The CDC's Multivariate ENSO Index shows this year's warming is stronger than last year but tracking along a similar path. (larger image here)

image

The ocean heat content east of the dateline in the tropical Pacific is also greater this year. However sub surface anomalies have diminished the last few weeks and the heat content here shown may soon peak. The Southern Oscillation Index has been positive (La Nina territory) much of the last month. Is it possible like last year, the warming fails to persist?
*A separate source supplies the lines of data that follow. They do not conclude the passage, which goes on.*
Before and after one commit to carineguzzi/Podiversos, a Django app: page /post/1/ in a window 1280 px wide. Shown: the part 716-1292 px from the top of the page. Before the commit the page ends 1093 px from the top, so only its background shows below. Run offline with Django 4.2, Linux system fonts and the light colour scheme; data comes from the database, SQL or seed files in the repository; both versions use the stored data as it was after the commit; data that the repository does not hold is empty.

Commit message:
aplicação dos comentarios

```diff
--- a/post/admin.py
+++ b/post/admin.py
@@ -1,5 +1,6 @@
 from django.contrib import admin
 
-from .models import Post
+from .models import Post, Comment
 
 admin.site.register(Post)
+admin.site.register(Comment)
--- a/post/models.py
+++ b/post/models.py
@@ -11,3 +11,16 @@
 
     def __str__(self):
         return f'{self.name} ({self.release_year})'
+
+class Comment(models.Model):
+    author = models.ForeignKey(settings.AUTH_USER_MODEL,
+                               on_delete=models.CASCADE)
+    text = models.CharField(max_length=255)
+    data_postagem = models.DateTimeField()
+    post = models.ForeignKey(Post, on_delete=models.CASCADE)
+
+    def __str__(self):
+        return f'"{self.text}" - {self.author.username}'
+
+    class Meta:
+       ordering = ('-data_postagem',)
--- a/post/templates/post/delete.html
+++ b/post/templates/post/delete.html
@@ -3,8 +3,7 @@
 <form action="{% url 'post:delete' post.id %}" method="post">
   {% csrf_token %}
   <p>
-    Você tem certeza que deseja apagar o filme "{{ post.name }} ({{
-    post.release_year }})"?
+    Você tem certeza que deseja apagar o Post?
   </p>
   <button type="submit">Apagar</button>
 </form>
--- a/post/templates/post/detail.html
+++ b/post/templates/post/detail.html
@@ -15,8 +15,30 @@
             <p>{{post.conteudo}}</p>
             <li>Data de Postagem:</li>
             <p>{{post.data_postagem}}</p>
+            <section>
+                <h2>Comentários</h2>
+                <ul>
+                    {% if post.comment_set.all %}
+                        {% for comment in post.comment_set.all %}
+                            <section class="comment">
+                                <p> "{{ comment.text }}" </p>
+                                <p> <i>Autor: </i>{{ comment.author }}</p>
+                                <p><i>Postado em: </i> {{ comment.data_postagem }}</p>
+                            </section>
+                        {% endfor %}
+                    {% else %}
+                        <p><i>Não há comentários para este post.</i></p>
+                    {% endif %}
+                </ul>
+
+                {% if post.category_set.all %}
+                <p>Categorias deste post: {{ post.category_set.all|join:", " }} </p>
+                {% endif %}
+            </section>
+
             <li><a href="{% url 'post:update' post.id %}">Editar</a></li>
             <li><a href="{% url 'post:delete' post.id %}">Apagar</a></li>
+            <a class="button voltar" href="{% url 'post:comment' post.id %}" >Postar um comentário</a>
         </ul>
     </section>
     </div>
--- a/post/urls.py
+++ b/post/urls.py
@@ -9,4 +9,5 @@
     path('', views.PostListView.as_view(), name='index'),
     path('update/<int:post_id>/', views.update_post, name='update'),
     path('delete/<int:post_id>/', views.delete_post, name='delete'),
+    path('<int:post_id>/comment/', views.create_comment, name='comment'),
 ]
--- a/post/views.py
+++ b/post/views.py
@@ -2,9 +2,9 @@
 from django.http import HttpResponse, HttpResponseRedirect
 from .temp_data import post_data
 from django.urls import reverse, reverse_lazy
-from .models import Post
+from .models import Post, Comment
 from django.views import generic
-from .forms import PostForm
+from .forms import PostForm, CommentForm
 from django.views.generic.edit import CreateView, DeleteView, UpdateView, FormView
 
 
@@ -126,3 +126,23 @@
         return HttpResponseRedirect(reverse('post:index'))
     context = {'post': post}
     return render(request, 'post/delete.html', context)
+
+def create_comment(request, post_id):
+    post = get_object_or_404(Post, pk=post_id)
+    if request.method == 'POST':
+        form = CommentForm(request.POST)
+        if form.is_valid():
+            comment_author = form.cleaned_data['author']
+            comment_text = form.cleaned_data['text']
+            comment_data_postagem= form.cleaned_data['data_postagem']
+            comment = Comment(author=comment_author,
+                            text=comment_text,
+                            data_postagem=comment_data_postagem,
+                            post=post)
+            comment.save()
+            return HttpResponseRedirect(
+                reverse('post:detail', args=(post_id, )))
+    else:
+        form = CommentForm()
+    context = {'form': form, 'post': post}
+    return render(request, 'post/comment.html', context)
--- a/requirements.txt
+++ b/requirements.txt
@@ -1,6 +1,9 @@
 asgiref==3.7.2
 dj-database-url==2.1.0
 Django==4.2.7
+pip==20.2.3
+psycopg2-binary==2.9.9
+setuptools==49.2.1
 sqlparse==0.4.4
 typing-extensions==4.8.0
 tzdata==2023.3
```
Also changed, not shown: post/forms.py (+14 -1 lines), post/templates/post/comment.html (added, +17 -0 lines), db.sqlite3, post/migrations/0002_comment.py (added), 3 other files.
I suspect it will continue to come on become a weak to moderate El Nino that peaks perhaps before winter.

image
Enlarged here.
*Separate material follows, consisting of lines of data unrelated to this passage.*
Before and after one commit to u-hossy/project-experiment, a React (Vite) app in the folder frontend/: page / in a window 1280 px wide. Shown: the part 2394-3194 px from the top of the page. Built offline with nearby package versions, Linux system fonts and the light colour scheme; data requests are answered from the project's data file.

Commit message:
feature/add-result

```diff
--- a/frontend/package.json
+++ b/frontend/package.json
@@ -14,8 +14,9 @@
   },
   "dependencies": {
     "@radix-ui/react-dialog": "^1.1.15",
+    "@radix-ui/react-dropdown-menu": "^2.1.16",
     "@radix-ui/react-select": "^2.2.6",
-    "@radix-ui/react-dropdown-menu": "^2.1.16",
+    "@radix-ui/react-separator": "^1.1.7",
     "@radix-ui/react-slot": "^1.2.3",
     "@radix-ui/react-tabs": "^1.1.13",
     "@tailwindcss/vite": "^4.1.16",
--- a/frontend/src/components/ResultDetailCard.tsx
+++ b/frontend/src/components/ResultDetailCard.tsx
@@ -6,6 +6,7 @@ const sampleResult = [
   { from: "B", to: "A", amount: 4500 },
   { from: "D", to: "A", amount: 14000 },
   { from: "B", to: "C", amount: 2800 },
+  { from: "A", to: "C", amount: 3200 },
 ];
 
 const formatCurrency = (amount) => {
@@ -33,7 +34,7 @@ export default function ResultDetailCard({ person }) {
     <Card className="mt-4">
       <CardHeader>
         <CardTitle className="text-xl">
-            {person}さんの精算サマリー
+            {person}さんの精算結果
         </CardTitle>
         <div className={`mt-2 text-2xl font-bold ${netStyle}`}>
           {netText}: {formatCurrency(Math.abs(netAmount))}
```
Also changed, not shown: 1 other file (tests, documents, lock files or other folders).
El Ninos in negative PDO eras tend to be shorter, weaker and colder (USHCN GISS version -0.12F) compared to El Ninos in a positive PDO era (+1.08F). Some of that is the data contamination (siting) issue which is greater in the recent +PDO era 1979-1998 than in the prior cold PDO 1950-1978. The ENSO models see this as a stronger event but with some hints it may peak before winter. See those forecasts and also related changes to the PDO, AMO and the possible implications here.

Also see more evidence of the cold summer typical of onset El Ninos in this map plot of the stations with 651 record low and 868 record low maxima temperatures for the US the last week courtesy of Global Freeze.

image

 

You are now being logged in using your Facebook credentials